    Also, browser programmers are completely aware of the fact that the user agent string is used for version checking, so they won't easily break the syntax (the only exception I know is SRWare Iron which for some strange reason doesn't have Chrome in its user agent string).
    Perhaps you should look more into the issue - the point is that you are going to have a hard time finding good arguments for why UA sniffing is better than feature detection.

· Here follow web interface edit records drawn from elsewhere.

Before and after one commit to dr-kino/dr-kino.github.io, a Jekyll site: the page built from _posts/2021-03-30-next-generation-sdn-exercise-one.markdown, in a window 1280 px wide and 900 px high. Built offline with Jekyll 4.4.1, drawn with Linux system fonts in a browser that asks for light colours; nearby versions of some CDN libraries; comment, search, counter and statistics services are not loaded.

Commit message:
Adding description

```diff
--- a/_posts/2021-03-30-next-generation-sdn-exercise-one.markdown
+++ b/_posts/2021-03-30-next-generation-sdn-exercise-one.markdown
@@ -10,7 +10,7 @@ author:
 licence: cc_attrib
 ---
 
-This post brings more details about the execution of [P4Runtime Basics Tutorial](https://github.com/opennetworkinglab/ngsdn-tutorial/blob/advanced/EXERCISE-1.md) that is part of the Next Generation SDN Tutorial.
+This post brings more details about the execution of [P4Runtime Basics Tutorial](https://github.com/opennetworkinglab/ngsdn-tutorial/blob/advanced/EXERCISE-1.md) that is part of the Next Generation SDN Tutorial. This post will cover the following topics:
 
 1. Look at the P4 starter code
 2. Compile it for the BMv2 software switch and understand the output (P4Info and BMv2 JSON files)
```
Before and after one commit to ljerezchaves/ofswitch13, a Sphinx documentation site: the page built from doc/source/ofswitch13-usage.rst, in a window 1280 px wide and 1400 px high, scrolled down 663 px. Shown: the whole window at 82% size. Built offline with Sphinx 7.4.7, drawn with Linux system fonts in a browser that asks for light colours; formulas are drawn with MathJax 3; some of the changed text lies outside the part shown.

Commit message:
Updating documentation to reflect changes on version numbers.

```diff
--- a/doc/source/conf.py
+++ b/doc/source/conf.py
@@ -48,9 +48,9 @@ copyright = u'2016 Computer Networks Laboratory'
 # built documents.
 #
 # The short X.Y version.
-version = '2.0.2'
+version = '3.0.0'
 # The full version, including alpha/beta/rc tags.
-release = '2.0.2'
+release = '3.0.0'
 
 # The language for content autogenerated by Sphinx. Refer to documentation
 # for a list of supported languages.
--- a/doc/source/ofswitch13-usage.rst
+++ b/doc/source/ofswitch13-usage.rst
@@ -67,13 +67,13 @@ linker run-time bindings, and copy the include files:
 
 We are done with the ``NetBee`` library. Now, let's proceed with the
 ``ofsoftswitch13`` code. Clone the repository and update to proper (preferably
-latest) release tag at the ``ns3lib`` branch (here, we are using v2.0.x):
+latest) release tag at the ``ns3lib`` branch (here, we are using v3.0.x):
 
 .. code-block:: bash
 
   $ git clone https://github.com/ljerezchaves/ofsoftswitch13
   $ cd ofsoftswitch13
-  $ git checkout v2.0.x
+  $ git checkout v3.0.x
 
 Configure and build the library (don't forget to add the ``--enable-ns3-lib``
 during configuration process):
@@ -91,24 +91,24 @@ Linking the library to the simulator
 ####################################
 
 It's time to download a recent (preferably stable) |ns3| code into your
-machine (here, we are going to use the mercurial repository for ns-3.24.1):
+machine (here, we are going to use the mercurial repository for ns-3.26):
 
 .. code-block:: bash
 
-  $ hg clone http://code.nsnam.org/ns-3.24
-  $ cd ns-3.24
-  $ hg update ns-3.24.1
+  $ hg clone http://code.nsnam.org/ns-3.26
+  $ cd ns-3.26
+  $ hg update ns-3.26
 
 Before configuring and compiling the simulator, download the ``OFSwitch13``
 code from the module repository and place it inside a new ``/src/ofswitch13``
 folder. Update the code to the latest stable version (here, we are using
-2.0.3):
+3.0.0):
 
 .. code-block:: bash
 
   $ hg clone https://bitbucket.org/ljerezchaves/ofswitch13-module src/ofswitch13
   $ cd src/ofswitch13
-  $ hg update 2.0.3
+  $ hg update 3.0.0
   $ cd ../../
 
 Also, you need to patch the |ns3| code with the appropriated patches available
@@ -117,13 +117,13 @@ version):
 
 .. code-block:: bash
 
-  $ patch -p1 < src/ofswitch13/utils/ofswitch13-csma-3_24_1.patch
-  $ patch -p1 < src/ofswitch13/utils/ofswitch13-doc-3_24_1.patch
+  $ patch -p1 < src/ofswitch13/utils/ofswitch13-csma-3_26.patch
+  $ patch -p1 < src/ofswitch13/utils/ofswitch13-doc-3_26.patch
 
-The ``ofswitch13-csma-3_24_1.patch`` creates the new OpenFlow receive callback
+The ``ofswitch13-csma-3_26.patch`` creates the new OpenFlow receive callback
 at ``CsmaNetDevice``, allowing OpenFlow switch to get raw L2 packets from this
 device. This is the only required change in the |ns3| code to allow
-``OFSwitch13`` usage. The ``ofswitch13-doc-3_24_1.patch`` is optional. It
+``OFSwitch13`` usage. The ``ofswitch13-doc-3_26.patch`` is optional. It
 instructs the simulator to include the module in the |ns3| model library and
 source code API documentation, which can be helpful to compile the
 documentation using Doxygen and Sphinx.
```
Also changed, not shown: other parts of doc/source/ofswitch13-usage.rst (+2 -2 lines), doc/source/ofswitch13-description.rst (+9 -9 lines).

It might be simpler right now (knowing what we know of the current reality), but its bound to create problems later (as we know nothing about the coming reality).

  6. #6
    Sencha User
    Join Date
    Mar 2008
    Posts
    14
    Vote Rating
    0
    oyvind.kinsey is on a distinguished road

      0  

    Default


    Are there no-one interested in following up on this?

  7. #7
    Sencha User steffenk's Avatar
    Join Date
    Jul 2007
    Location
    Haan, Germany
    Posts
    2,664
    Vote Rating
    7
    steffenk has a spectacular aura about steffenk has a spectacular aura about steffenk has a spectacular aura about

      0  

    Default


    I'm currently working on browser sniffing from UA (in php), and there are , what a wonder, problems with IE. IE sends multiple versions, eg IE8 sends msie 8.0 and msie 6.0. So it's not an easy task.

    Helpful is this site:
    http://www.useragentstring.com/
    vg Steffen
    --------------------------------------
    Release Manager of TYPO3 4.5